Requirement - When a line in the entries contains the word "cells", copy that line in full.

Excerpted data -
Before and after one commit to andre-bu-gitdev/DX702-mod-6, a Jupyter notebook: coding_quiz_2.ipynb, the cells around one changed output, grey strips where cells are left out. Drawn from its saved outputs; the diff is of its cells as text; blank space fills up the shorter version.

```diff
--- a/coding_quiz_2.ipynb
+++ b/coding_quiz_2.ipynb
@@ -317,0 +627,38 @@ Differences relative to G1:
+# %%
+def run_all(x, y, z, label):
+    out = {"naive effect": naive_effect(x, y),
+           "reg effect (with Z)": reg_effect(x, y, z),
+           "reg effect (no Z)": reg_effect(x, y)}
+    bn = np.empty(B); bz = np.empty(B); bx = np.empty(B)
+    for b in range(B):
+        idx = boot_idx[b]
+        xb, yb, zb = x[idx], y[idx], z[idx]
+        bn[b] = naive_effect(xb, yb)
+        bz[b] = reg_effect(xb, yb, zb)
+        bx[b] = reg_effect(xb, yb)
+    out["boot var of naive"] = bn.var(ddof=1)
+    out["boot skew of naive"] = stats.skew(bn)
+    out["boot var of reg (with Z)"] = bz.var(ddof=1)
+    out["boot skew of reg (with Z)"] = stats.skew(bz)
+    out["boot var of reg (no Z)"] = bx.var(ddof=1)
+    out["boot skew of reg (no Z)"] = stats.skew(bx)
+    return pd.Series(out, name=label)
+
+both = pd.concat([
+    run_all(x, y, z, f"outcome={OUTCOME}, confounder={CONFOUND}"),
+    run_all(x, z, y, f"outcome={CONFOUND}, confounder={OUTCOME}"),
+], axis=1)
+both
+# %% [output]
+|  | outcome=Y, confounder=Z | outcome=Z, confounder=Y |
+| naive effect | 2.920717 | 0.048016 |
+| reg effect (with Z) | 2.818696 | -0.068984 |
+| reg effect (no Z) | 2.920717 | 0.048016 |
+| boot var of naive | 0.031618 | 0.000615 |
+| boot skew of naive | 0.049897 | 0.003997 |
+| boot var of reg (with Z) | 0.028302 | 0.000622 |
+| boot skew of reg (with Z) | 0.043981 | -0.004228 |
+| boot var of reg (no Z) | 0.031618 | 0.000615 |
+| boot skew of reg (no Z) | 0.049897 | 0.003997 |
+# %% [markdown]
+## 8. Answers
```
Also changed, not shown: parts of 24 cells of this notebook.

Reply to the task -
Before and after one commit to andre-bu-gitdev/DX702-mod-6, a Jupyter notebook: coding_quiz_2.ipynb, the cells around one changed output, grey strips where cells are left out. Drawn from its saved outputs; the diff is of its cells as text; blank space fills up the shorter version.
Also changed, not shown: parts of 24 cells of this notebook.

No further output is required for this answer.